[Screenshot and code edit data]
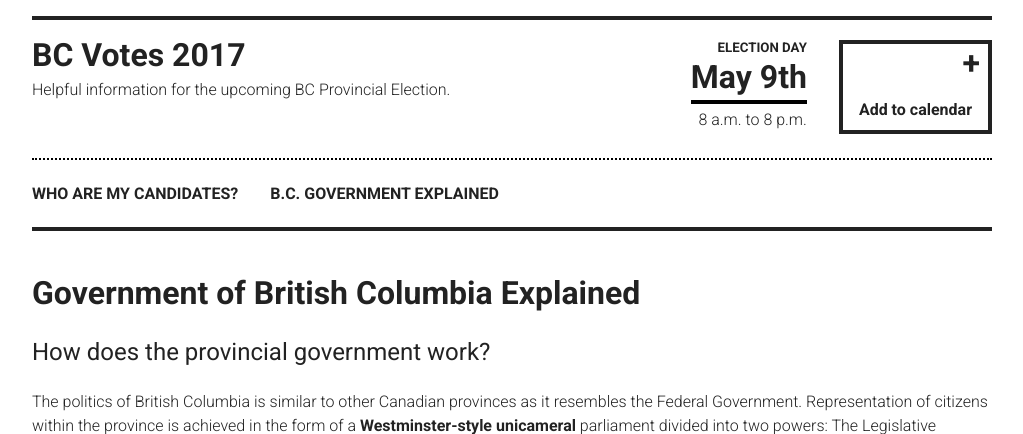
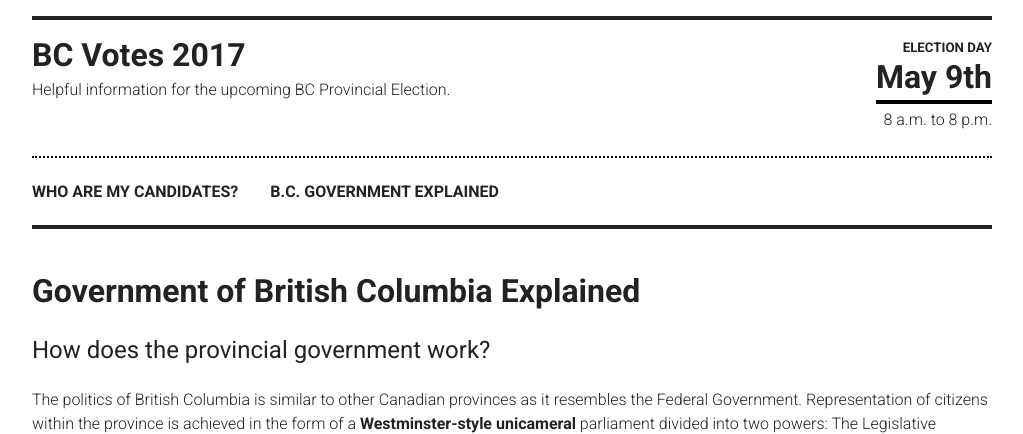
Before and after one commit to masterxyth/bcvotes, a Flask app: page /bc-politics-explained-easy/ in a window 1280 px wide. Shown: the top 434 px of the page, without its empty margins (128-1151 px from the left). Run offline with Flask 2, Linux system fonts and the light colour scheme.

Commit message:
hide calendar for now

```diff
--- a/static/style.css
+++ b/static/style.css
@@ -115,12 +115,16 @@ header {
 
 .votedate {
   grid-area: votedate;
+  /*Temporary margin for hidden calendar*/
+  margin-right: -2em;
 }
 
 .calendar {
   grid-area: calendar;
   text-align: right;
   border: 4px solid #222;
+/*hide calendar for now*/
+  display: none;
 }
 
 .calendar #plus {
```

# EXERCISE INSTRUCTIONS
Make a word-for-word copy of the entries, without any pictures.

# RESULT
Before and after one commit to masterxyth/bcvotes, a Flask app: page /bc-politics-explained-easy/ in a window 1280 px wide. Shown: the top 434 px of the page, without its empty margins (128-1151 px from the left). Run offline with Flask 2, Linux system fonts and the light colour scheme.

Commit message:
hide calendar for now

```diff
--- a/static/style.css
+++ b/static/style.css
@@ -115,12 +115,16 @@ header {
 
 .votedate {
   grid-area: votedate;
+  /*Temporary margin for hidden calendar*/
+  margin-right: -2em;
 }
 
 .calendar {
   grid-area: calendar;
   text-align: right;
   border: 4px solid #222;
+/*hide calendar for now*/
+  display: none;
 }
 
 .calendar #plus {
```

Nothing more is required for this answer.